Records for this task –

****

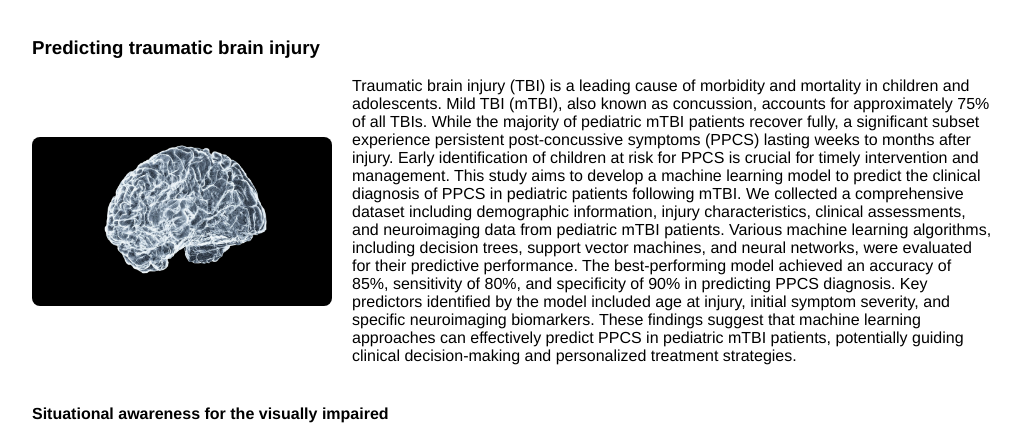
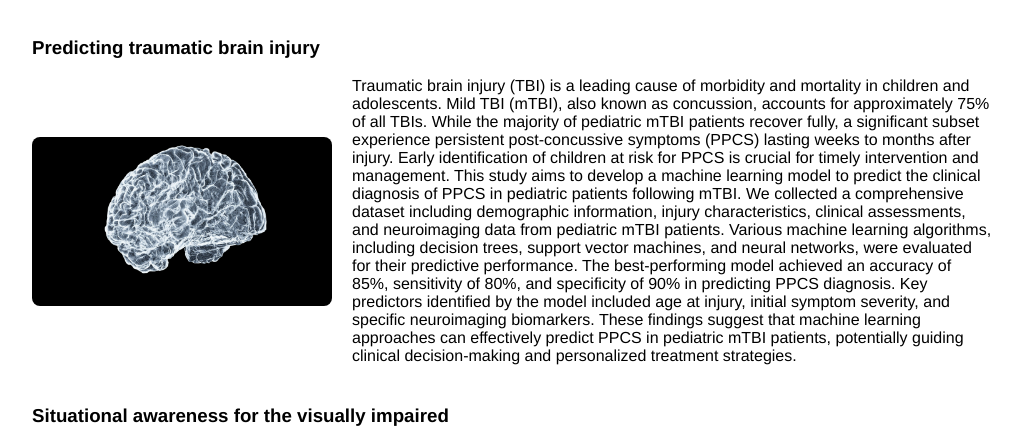
Before and after one commit to adamprinciotta/Wolkowicz-Workspace, a plain HTML site: page projects.html in a window 1280 px wide. Shown: the part 467-909 px from the top of the page, without its empty margins (128-1151 px from the left). Drawn offline with Linux system fonts and the light colour scheme; grey boxes are pictures that could not be loaded.

Commit message:
Minor tweaks

```diff
--- a/projects.html
+++ b/projects.html
@@ -23,12 +23,14 @@
                 <div class="researchItemInfo">Typically, mobile vehicles follow the same paths repeatedly, resulting in a common path bounded with some variance. These paths are often punctuated by branches into other paths based on decision-making in the area around the branch. This work applies a statistical methodology to determine decision-making regions for branching paths. An average path is defined in the proposed algorithm, as well as boundaries representing variances along the path. The boundaries along each branching path intersect near the decision point; these intersections in path variances are used to determine path-branching locations. The resulting analysis provides decision points that are robust to typical path conditions, such as two paths that may not clearly diverge at a specific location. Additionally, the methodology defines decision region radii that encompass statistical memberships of a location relative to the branching paths. To validate the proposed technique, an off-line implementation of the decision-making region algorithm is applied to previously classified wheelchair path subsets. Results show robust detection of decision regions that intuitively agree with user decision-making in real-world path following. For the experimental situation of this study, approximately 70% of path locations were outside of decision regions and thus could be navigated with a significant reduction in user inputs.</div>
                 <img src="./images/wheelchair.jpg" alt="Man in wheelchair crossing the street">
             </div>
+
             <h3>Predicting traumatic brain injury</h3>
             <div class="researchItem">
                 <img src="./images/brain.jpg" alt="Brain Scan Image">
                 <div class="researchItemInfo">Traumatic brain injury (TBI) is a leading cause of morbidity and mortality in children and adolescents. Mild TBI (mTBI), also known as concussion, accounts for approximately 75% of all TBIs. While the majority of pediatric mTBI patients recover fully, a significant subset experience persistent post-concussive symptoms (PPCS) lasting weeks to months after injury. Early identification of children at risk for PPCS is crucial for timely intervention and management. This study aims to develop a machine learning model to predict the clinical diagnosis of PPCS in pediatric patients following mTBI. We collected a comprehensive dataset including demographic information, injury characteristics, clinical assessments, and neuroimaging data from pediatric mTBI patients. Various machine learning algorithms, including decision trees, support vector machines, and neural networks, were evaluated for their predictive performance. The best-performing model achieved an accuracy of 85%, sensitivity of 80%, and specificity of 90% in predicting PPCS diagnosis. Key predictors identified by the model included age at injury, initial symptom severity, and specific neuroimaging biomarkers. These findings suggest that machine learning approaches can effectively predict PPCS in pediatric mTBI patients, potentially guiding clinical decision-making and personalized treatment strategies.</div>
             </div>
-            <h4>Situational awareness for the visually impaired</h4>
+
+            <h3>Situational awareness for the visually impaired</h3>
             <div class="researchItem">
                 <div class="researchItemInfo">This research focuses on developing advanced situational awareness systems for visually impaired individuals, leveraging cutting-edge technologies such as computer vision, sensor fusion, and machine learning. The goal is to create wearable devices that can provide real-time feedback about the surrounding environment, enhancing mobility and safety. The system integrates data from cameras, LiDAR, and ultrasonic sensors to detect obstacles, recognize landmarks, and interpret traffic signals. Machine learning algorithms are employed to analyze the sensory data and generate intuitive audio or haptic feedback for the user. Preliminary trials with visually impaired participants have shown promising results, with users reporting increased confidence and independence in navigating complex environments. Future work will focus on refining the algorithms, improving hardware ergonomics, and conducting larger-scale user studies to validate the effectiveness of the system in diverse real-world scenarios.</div>
                 <img src="./images/visually impared.jpg" alt="Blind man walking towards stairs with a cane">
--- a/styles.css
+++ b/styles.css
@@ -269,9 +269,6 @@ body{
     cursor: pointer;
 }
 
-
-/* research will have 3 divs within each being researchItem, I want to make it so all the information including the image is on the same line and have the order be title, text, image */
-/* the image needs to be smaller to accomadate the size */
 .researchItem{
     display: flex;
     align-items: center;
```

****

Directions – All of the records must come back exactly as they stand, minus every picture.

Expected output –
Before and after one commit to adamprinciotta/Wolkowicz-Workspace, a plain HTML site: page projects.html in a window 1280 px wide. Shown: the part 467-909 px from the top of the page, without its empty margins (128-1151 px from the left). Drawn offline with Linux system fonts and the light colour scheme; grey boxes are pictures that could not be loaded.

Commit message:
Minor tweaks

```diff
--- a/projects.html
+++ b/projects.html
@@ -23,12 +23,14 @@
                 <div class="researchItemInfo">Typically, mobile vehicles follow the same paths repeatedly, resulting in a common path bounded with some variance. These paths are often punctuated by branches into other paths based on decision-making in the area around the branch. This work applies a statistical methodology to determine decision-making regions for branching paths. An average path is defined in the proposed algorithm, as well as boundaries representing variances along the path. The boundaries along each branching path intersect near the decision point; these intersections in path variances are used to determine path-branching locations. The resulting analysis provides decision points that are robust to typical path conditions, such as two paths that may not clearly diverge at a specific location. Additionally, the methodology defines decision region radii that encompass statistical memberships of a location relative to the branching paths. To validate the proposed technique, an off-line implementation of the decision-making region algorithm is applied to previously classified wheelchair path subsets. Results show robust detection of decision regions that intuitively agree with user decision-making in real-world path following. For the experimental situation of this study, approximately 70% of path locations were outside of decision regions and thus could be navigated with a significant reduction in user inputs.</div>
                 <img src="./images/wheelchair.jpg" alt="Man in wheelchair crossing the street">
             </div>
+
             <h3>Predicting traumatic brain injury</h3>
             <div class="researchItem">
                 <img src="./images/brain.jpg" alt="Brain Scan Image">
                 <div class="researchItemInfo">Traumatic brain injury (TBI) is a leading cause of morbidity and mortality in children and adolescents. Mild TBI (mTBI), also known as concussion, accounts for approximately 75% of all TBIs. While the majority of pediatric mTBI patients recover fully, a significant subset experience persistent post-concussive symptoms (PPCS) lasting weeks to months after injury. Early identification of children at risk for PPCS is crucial for timely intervention and management. This study aims to develop a machine learning model to predict the clinical diagnosis of PPCS in pediatric patients following mTBI. We collected a comprehensive dataset including demographic information, injury characteristics, clinical assessments, and neuroimaging data from pediatric mTBI patients. Various machine learning algorithms, including decision trees, support vector machines, and neural networks, were evaluated for their predictive performance. The best-performing model achieved an accuracy of 85%, sensitivity of 80%, and specificity of 90% in predicting PPCS diagnosis. Key predictors identified by the model included age at injury, initial symptom severity, and specific neuroimaging biomarkers. These findings suggest that machine learning approaches can effectively predict PPCS in pediatric mTBI patients, potentially guiding clinical decision-making and personalized treatment strategies.</div>
             </div>
-            <h4>Situational awareness for the visually impaired</h4>
+
+            <h3>Situational awareness for the visually impaired</h3>
             <div class="researchItem">
                 <div class="researchItemInfo">This research focuses on developing advanced situational awareness systems for visually impaired individuals, leveraging cutting-edge technologies such as computer vision, sensor fusion, and machine learning. The goal is to create wearable devices that can provide real-time feedback about the surrounding environment, enhancing mobility and safety. The system integrates data from cameras, LiDAR, and ultrasonic sensors to detect obstacles, recognize landmarks, and interpret traffic signals. Machine learning algorithms are employed to analyze the sensory data and generate intuitive audio or haptic feedback for the user. Preliminary trials with visually impaired participants have shown promising results, with users reporting increased confidence and independence in navigating complex environments. Future work will focus on refining the algorithms, improving hardware ergonomics, and conducting larger-scale user studies to validate the effectiveness of the system in diverse real-world scenarios.</div>
                 <img src="./images/visually impared.jpg" alt="Blind man walking towards stairs with a cane">
--- a/styles.css
+++ b/styles.css
@@ -269,9 +269,6 @@ body{
     cursor: pointer;
 }
 
-
-/* research will have 3 divs within each being researchItem, I want to make it so all the information including the image is on the same line and have the order be title, text, image */
-/* the image needs to be smaller to accomadate the size */
 .researchItem{
     display: flex;
     align-items: center;
```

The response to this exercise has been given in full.